Carrying on a Dubious Game in Goa?

Once again at the superficial level, Goa seems to be going back to having its politics dominated by the two big national parties. Both have leaders hopping across party lines and who seem well disposed to lobbies ranging from those advocating casinos to destructive strip-mining, especially once they are in power. Neither of these parties seems to be able to go beyond conservative and divisive politics to create a vision for the future of one of India’s most affluent, best educated and outmigration-oriented states.

(Mis)understanding Goa

Shrouded in stereotypical images, Goa is the archetype of the misunderstood smaller region.

The BJP Tidal Wave in Goa

Careful political management, built on Congress' misdeeds, brought in a Bharatiya Janata Party tidal wave that more or less decimated the ruling party. The BJP has managed to woo the minorities as well, but what impact will soft Hindutva have on diversity in the state?

Twisting the Tale

The BJP in Goa is sponsoring and circulating VCDs of a film purporting to tell the story of the territory?s liberation from Portuguese colonial rule. But there is a clear anti-Christian agenda behind the film and the effort to promote it, with the intention of appealing to the Hindutva vote bank.

Community Radio
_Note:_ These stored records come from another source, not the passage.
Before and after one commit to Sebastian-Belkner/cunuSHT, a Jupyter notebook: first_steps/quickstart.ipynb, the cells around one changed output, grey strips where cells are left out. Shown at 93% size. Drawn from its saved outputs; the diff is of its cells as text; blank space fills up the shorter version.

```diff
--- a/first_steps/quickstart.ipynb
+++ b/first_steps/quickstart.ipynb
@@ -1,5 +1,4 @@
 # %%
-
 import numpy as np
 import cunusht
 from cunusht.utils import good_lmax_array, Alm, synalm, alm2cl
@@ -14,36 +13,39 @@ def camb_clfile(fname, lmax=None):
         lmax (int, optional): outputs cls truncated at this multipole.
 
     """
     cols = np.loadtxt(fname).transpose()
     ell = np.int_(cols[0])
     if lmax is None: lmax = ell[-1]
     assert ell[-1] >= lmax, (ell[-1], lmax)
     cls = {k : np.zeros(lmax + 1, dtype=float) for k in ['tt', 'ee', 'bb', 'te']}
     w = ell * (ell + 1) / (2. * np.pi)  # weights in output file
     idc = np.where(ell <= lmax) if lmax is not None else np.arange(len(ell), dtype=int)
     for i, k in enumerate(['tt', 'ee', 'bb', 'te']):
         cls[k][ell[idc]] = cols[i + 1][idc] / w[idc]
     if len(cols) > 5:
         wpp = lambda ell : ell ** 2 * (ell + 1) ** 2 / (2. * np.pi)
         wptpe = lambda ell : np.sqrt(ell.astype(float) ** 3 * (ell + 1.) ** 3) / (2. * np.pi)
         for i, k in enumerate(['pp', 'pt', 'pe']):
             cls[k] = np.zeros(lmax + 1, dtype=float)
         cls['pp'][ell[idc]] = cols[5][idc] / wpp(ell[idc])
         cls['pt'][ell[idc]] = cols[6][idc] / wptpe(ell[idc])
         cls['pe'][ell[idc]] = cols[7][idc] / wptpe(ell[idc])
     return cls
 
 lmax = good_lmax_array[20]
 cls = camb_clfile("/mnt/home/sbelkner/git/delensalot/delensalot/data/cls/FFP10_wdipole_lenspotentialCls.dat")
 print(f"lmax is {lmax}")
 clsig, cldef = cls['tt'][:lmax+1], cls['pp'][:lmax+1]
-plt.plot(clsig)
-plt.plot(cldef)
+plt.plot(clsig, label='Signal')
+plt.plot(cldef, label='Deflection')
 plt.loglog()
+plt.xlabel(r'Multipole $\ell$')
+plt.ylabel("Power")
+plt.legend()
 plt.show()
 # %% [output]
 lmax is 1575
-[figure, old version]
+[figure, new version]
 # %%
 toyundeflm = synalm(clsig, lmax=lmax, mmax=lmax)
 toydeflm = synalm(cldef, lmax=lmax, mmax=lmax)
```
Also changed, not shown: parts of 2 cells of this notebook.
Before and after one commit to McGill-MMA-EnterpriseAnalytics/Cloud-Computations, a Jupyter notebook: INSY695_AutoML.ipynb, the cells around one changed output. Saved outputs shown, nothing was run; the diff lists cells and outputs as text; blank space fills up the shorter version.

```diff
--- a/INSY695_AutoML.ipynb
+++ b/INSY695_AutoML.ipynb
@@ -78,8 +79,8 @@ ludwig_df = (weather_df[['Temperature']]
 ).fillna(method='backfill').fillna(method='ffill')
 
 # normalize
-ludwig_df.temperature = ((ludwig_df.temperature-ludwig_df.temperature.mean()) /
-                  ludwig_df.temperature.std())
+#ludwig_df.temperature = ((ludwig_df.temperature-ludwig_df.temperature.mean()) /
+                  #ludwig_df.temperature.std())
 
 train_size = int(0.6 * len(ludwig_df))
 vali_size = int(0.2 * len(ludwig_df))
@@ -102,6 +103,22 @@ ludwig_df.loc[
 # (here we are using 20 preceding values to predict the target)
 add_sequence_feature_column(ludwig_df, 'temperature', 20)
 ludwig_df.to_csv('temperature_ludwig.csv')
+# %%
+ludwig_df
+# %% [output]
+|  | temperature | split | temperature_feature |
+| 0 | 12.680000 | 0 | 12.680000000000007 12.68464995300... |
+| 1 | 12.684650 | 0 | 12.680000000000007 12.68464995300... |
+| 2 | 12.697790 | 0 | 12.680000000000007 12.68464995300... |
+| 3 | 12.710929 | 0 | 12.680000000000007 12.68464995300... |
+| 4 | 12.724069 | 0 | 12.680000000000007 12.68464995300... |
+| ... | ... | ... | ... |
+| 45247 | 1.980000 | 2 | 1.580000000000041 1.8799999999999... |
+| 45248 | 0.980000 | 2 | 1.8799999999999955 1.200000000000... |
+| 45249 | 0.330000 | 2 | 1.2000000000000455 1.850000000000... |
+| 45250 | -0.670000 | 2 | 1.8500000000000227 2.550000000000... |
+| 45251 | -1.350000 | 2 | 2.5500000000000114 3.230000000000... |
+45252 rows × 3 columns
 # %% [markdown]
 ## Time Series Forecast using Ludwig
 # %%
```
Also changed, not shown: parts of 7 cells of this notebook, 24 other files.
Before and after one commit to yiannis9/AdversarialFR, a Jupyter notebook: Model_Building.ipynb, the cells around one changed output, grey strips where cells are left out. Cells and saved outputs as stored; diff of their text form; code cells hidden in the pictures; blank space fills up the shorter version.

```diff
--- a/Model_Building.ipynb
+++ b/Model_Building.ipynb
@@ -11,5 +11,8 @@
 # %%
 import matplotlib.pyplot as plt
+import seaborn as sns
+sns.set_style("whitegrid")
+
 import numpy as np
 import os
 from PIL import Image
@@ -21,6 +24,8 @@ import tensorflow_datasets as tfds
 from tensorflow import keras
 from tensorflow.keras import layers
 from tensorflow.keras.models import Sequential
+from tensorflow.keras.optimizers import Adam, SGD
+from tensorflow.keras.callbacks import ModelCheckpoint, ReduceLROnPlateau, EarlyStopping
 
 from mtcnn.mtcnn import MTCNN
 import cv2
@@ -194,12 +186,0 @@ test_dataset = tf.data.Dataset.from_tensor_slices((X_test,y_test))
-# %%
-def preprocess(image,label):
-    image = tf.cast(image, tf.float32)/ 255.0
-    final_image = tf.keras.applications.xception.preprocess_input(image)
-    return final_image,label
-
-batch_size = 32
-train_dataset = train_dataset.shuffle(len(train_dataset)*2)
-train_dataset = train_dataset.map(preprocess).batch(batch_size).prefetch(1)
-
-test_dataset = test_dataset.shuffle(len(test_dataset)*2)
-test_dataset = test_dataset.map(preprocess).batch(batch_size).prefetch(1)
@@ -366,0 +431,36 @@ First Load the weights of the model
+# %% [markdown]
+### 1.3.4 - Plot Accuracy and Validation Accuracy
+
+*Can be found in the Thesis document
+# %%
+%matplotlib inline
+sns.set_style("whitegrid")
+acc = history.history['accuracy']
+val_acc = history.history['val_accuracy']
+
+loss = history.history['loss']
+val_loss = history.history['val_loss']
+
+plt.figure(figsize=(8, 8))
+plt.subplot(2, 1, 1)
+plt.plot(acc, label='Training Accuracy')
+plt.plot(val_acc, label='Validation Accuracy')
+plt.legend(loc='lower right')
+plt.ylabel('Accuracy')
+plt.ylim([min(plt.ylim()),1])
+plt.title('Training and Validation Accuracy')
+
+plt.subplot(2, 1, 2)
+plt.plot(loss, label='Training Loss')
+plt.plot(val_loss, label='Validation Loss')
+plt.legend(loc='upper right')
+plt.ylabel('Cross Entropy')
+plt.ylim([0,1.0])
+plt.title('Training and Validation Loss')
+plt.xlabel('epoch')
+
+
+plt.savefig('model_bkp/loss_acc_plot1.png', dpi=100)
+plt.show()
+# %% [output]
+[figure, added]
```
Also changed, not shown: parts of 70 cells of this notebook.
There are lessons to be learnt from the experiments in developing community run/owned radio in south Asia and outside. The Philippines has taken community radio to new heights and even tiny Nepal has opened up its community broadcasting, and in Sri Lanka community radio stations are owned by the state.

Community Radio

Earlier this year, the government unveiled its rules that allow educational institutions to set up `community radio' stations. But, as several institutions stumbling over many obstacles to seek licences have found, the government is not at all comfortable about allowing this low cost communication technology to be put to wide use.

Goa: Perils of Knowing

The state's Right to Information Act, 1997 has given rise to a number of applications for information from a wide-ranging section of the population. Their experience, although uneven, has probably had some impact on the functioning of the government which now can, at any time, come under direct scrutiny by the people.

Goa : Questionable Initiatives in Education

Accusations against Goa's BJP government for its attempts to 'saffronise' education, are being met by a growing citizens' resistance movement. The government, on the other hand, is seeking to allay suspicions by positioning it as the long-running controversy of Marathi vs Konkani. With the potential instability seen in successive governments in Goa, such controversies will only add to the continued lack of governance.

Who's Afraid of Radio in India?

India could well benefit from the creation of a three-tier system of broadcasting: a state-owned public service network; commercial private broadcasting and non-profit, people-owned and managed community radios.

Goa Elections: Politicians Disappoint Again

Using a mix of minority fears and money power, Congress(I) returned to power in Goa in the recent elections. But the quality and character of the new legislators is not likely to be much better. Many politicians with dubious reputations, charges of corruption and a record of party-hopping contested and won. The Goans hold political leaders responsible for the state's crisis of administration and they are not far wrong.


Back to Top